Talks on mutual compensation, as part of the process of normalization of relations between the two countries, are currently in their initial stage, and of a highly complicated nature, technically and legally, explained Moreno, who led Cuba's delegation to the meeting.
He recalled that since the very first nationalizations laws were established, after the triumph of the Revolution, Cuba has always been willing to compensate foreign individuals and companies affected.
Moreno noted that agreements regarding nationalized property were reached with Canada and five European countries some time ago. Plans with the United States for compensation included a defined time frame, but the actions of the U.S. government prevented their realization.
He clarified that the July 28 meeting involved an exchange of information, specifically on the two countries' legal frameworks, giving continuity to a first meeting on the issue held in Havana in December of 2015.
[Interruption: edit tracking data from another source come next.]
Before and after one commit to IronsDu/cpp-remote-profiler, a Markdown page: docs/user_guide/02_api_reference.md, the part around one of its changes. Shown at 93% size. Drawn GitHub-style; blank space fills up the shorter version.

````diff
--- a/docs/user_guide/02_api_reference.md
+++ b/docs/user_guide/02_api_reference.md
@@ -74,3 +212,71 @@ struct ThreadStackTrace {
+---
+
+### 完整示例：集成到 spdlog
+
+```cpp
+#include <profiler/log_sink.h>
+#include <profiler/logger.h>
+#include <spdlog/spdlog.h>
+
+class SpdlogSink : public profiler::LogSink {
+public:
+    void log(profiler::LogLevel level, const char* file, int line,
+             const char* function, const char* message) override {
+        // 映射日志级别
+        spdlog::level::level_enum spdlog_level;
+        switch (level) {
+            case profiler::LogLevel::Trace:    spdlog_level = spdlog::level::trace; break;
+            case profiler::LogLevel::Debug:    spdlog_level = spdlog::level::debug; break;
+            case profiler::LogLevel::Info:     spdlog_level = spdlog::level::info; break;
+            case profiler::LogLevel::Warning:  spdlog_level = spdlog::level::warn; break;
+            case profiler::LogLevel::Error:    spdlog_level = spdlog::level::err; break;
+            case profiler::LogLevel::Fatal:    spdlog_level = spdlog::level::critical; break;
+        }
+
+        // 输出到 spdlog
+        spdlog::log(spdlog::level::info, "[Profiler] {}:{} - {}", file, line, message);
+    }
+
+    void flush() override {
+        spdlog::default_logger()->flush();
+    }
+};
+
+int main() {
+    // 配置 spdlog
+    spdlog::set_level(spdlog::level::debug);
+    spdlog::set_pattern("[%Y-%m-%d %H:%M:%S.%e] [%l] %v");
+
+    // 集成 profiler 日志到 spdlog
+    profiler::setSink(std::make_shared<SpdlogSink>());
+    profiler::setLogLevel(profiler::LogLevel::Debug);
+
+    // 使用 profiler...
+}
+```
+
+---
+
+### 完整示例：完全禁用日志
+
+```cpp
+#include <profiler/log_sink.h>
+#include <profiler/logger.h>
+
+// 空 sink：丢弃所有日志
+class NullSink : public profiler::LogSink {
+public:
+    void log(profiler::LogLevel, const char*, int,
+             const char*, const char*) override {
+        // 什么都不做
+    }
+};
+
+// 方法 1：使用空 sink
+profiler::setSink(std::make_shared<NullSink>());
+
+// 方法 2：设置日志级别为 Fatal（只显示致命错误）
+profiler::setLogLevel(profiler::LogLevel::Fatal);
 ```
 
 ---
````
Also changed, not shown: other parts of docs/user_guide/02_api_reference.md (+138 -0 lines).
No decision has been made regarding actual negotiations on compensation, but the exchange of information will continue over coming months, Moreno said.
He noted that many elements are involved in this discussion, most importantly the U.S. blockade which remains in full force. Cuba's claims, originally presented in 1999 and 2000, are based on rulings made by Cuban courts placing the value of material and human damages caused by the blockade at 300 billion dollars.
Washington's claims, Moreno reported, were established by the Justice Department's Foreign Claims Settlement Commission (FCSC).